06 Jun / all the broken pieces: a novel in verse by Ann E. Burg
Not only will you be unable to put this down, you’ll have to be careful to remember to breathe while reading this unforgettable debut novel written entirely in free verse. By age 10, Matt Pin has already had a harrowing life as a child of war. As one of the first groups of children airlifted out of an imploding Vietnam, Matt begins life anew on the other side of the world with a welcoming mother, father, and little brother. He remains haunted by memories of his birthmother and little brother, even while he refuses to intone the name of his abandoning American birthfather.

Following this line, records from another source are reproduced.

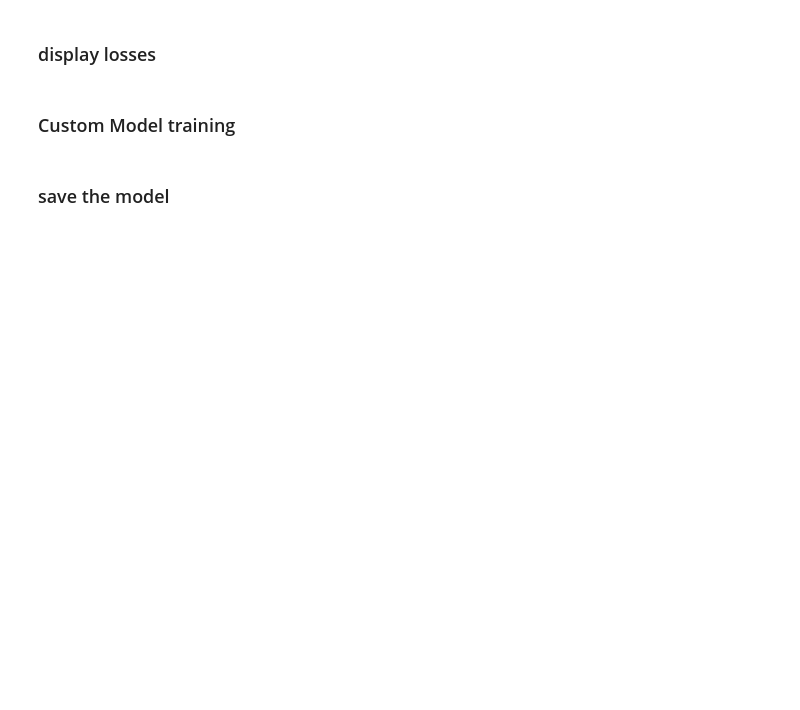
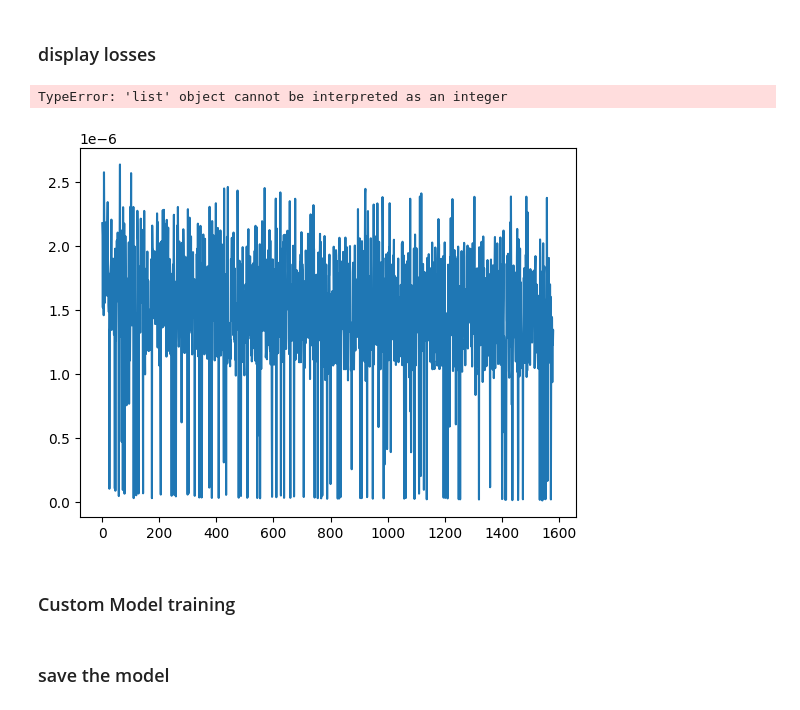
Before and after one commit to ShiboXing/SOTA, a Jupyter notebook: lstm/train_lstm.ipynb, the cells around one changed output. Saved outputs shown, nothing was run; the diff lists cells and outputs as text; code cells hidden in the pictures; blank space fills up the shorter version.

```diff
--- a/lstm/train_lstm.ipynb
+++ b/lstm/train_lstm.ipynb
@@ -33,7 +35,7 @@ from torch import optim
 import matplotlib.pyplot as plt
 
 I, H = 71, 33
-epochs = 10
+epochs = 5
 
 model = LSTM(71, 33, batch_first=True).cuda()
 loss = MSELoss()
@@ -46,22 +48,28 @@ adam = optim.Adam(model.parameters(), lr=0.001)
 h, c = torch.randn(1,1, 33, dtype=torch.float32).cuda(), torch.randn(1,1, 33, dtype=torch.float32).cuda()
 tr_losses, inf_losses = [], []
 
-for ep in range(epochs):
+train_gen = enumerate(train_dl)
+test_gen = enumerate(test_dl)
+
+for tr_idx, (X, y) in train_gen:
     tr_l, inf_l = 0, 0
-    for X, y in train_dl:
-        yhat, (_, _) = model(X, (h, c))
-        l = loss(yhat, y.cuda())
+    yhat, (_, _) = model(X, (h, c))
+    l = loss(yhat, y.cuda())
 
-        adam.zero_grad()
-        l.backward()
-        adam.step()
-        tr_l += l.item()
+    adam.zero_grad()
+    l.backward()
+    adam.step()
+    tr_l += l.item()
 
-    for X, y in test_dl:
-        yhat, (_, _) = model(X, (h, c))
-        l = loss(yhat, y.cuda())
-        inf_l += l.item()
+    try:
+        inf_idx, (X, y) = next(test_gen)
+    except StopIteration:
+        test = enumerate(test_dl)
+        inf_idx, (X, y) = next(test_gen)
+    yhat, (_, _) = model(X, (h, c))
+    l = loss(yhat, y.cuda())
+    inf_l += l.item()
     tr_losses.append(tr_l / len(train_dl))
     inf_losses.append(inf_l / len(test_dl))
-
-    print(f"epoch: {ep} train loss: {tr_l /len(train_dl)} inf loss: {inf_l / len(test_dl)}")
+    if tr_idx and tr_idx % 100 == 0:
+        print(f"iteration: {tr_idx} train loss: {tr_l /len(train_dl)} inf loss: {inf_l / len(test_dl)}")
@@ -69,9 +94,12 @@ for ep in range(epochs):
 ### display losses
 # %%
 plt.plot(range(len(tr_losses)), tr_losses, label="train loss")
-plt.plot(range(epochs), inf_losses, label="test loss")
+plt.plot(range(len(inf_losses)), inf_losses, label="test loss")
 plt.legend()
 plt.show()
+# %% [output]
+TypeError: 'list' object cannot be interpreted as an integer
+[figure, added]
 # %% [markdown]
 ### Custom Model training
 # %%
```
Also changed, not shown: parts of 3 cells of this notebook, 1 other file.
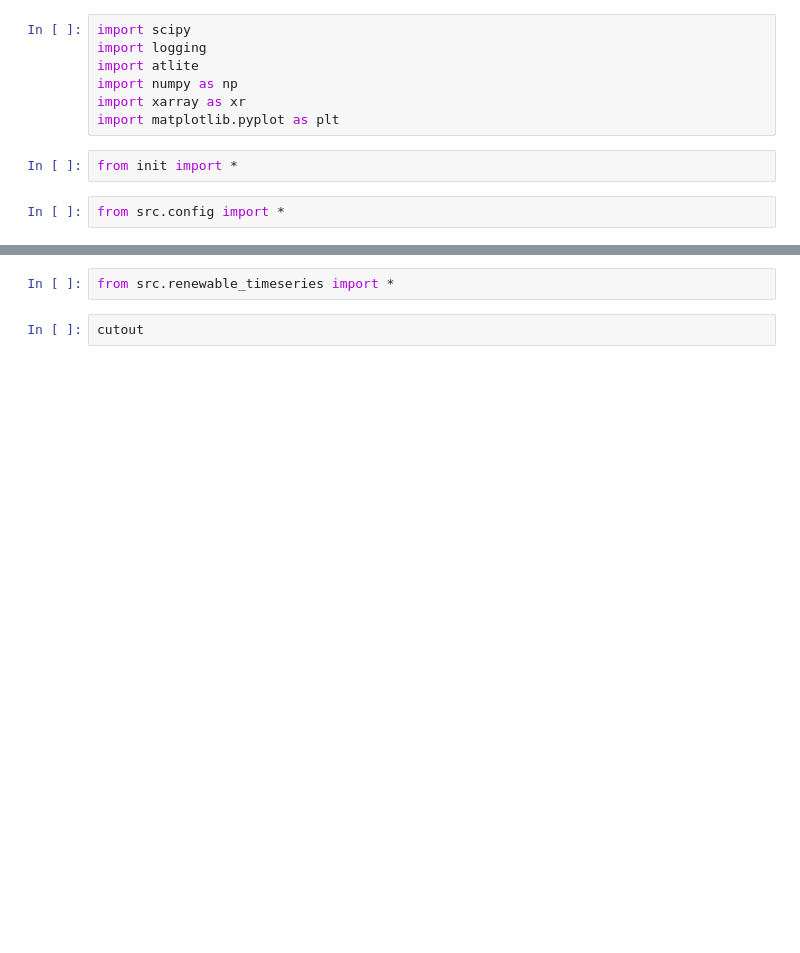
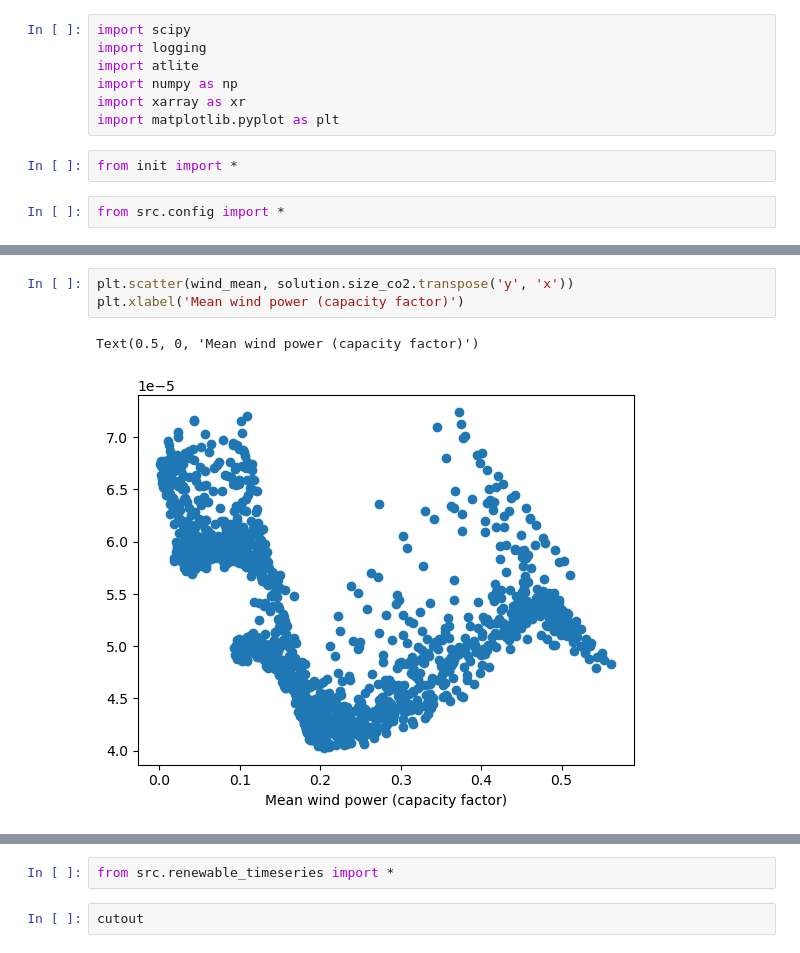
Before and after one commit to inwe-boku/syfop-global-costs, a Jupyter notebook: notebooks/test.ipynb, the cells around one changed output, grey strips where cells are left out. Saved outputs shown, nothing was run; the diff lists cells and outputs as text; blank space fills up the shorter version.

```diff
--- a/notebooks/test.ipynb
+++ b/notebooks/test.ipynb
@@ -13,0 +34,6 @@ wind = xr.open_mfdataset([INTERIM_DIR / 'wind' / f'wind_2012-{month:02d}.nc' for
+# %%
+plt.scatter(wind_mean, solution.size_co2.transpose('y', 'x'))
+plt.xlabel('Mean wind power (capacity factor)')
+# %% [output]
+Text(0.5, 0, 'Mean wind power (capacity factor)')
+[figure, added]
```
Also changed, not shown: parts of 39 cells of this notebook, 4 other files.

Although young Matt left death behind, he cannot escape the relentless nightmares. He fears his new family, as gentle and loving as they are, will send him back if they ever found out what really happened in Vietnam. When he makes the baseball team at school, he is bullied by a teammate who lost his older brother to war: “My brother died / because of you.” He finds solace in the music he begins to play, lessons given by a gentle Vietnam vet named Jeff. When Matt finally finds the courage to tell his own story, he not only begins to heal himself, but the many survivors of a senseless war who have come home to broken lives: “She gave her child to a bunch / of American soldiers … / Jeff emphasizes the first syllable / in soldier / as if it were souldiers, / … so we must have done / something good.”
Surely this actual book – its amazingly smooth pages that literally provide tactile comfort with each haunting page, the bass clef (which looks like half a heart in memory of the missing beloved family Matt left behind) that announces each section, and blank staff lines (waiting to be filled with the music of his new life) that mark their pause – is also one of the best examples of why Kindles and other such techno-gadgets can’t ever replace real life books.
And yes, I do have one, only because it was a generous gift to Luddite me. Yes, it sat on my shelves for nine months until I found out I could read manuscripts that people seem to want to send me because my old eyeballs just can’t read off a computer anymore and I feel too guilty printing out massive reams of sacrificed trees. But you’ll have to pry that final book out of my gnarled hands when they finally put me away for good. For now, no Kindle-version of this book is available … it’s a sign! You’ll have to read the actual phenomenal book.
Readers: Middle Grade, Young Adult, Adult